Shame is a step worse than guilt because shame is a feeling of who we are, not just what we do. Shame leads to indifference, intolerance, and lack of vulnerability and intimacy as it burrows its way further into our minds. Once we enter into the stage of shame it becomes difficult to get out.
Shame is more powerful than pure emotion because it enters into the core of who we are as people. We cannot overlook shame and Satan’s desire to put it at the forefront of our lives. Marilyn Hontz wrote an incredible book on shame and describes shame in a way that captures the depth and breadth of it:
“Shame seeks to paralyze you. Shame cuts you off from truly giving to and receiving from others.”
Our human disposition has us desire the things around us, the things of this world, often more than God. As God makes us aware of the ways we’ve failed we too often let those failures define us, instead of His forgiveness reaching and healing us. Guilt for our failures is not a bad thing if it draws us closer to God, but in my life and the lives around me I see people living in shame due to hiding the guilt.
Shame can overtake lives and become the base identity for people. Shame allows us to be followers of Christ who are defined by sexual sins and relationship mistakes far more than we’re defined by the penetrating love of God.
“Shame is a prevailing sense of worthlessness that leads to the false belief I am what I am. I cannot change. I am hopeless.”

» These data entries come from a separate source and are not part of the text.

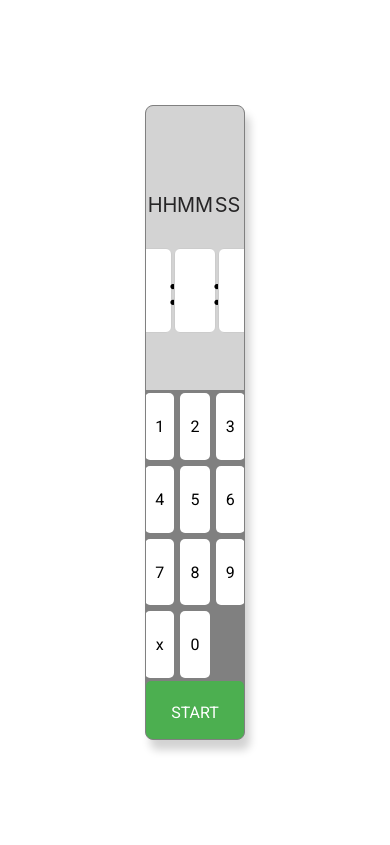
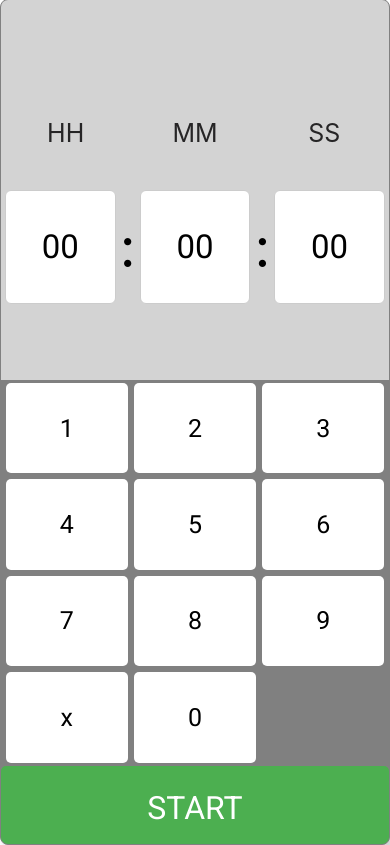
Before and after one commit to Dhanasekarextends/stopwatch, a React (Create React App) app: page / in a window 390 px wide. Built offline with nearby package versions, Linux system fonts and the light colour scheme.

Commit message:
final final completed

```diff
--- a/src/App.css
+++ b/src/App.css
@@ -210,3 +210,34 @@ input[type=number]::-webkit-outer-spin-button {
   cursor: pointer;
   border-radius: 4px;
 }
+
+@media only screen and (max-width:415px){
+  .container{
+    width: 100vw;
+    height: 100vh;
+  }
+
+  .label-child {
+    font-size: 25px;
+  }
+
+  .values {
+    font-size: 55px;
+  }
+
+  .keys{
+    font-size: 25px;
+  }
+
+  .start-part{
+    font-size:200%;
+  }
+
+  .values2{
+    font-size: 38px;
+  }
+
+  .button-div{
+    font-size: 30px;
+  }
+}
--- a/src/App.js
+++ b/src/App.js
@@ -146,6 +146,7 @@ class App extends Component {
     }
     if(hrs==0 && min==0 && sec==0){
       this.stopTimer();
+      ms="0";
       console.log("timer stopped")
     }
     this.setState({
```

This identity in shame leads to our failure to enjoy relationships with others because we’re either too quick to give all we have to someone (that way they have to accept us) or too closed off to ever let someone in (continuing to hide).
Our only hope for finding our way out of the shame is through God’s love. I get the sense that very few of us have truly experienced God’s love in a way that ultimately changes us. So while we’re defined by shame, the opportunity is out there for us to be defined by God’s love.
Would you agree shame defines much of the millennial generation? If not, what do you think defines us?
(Photo: Seattle Met)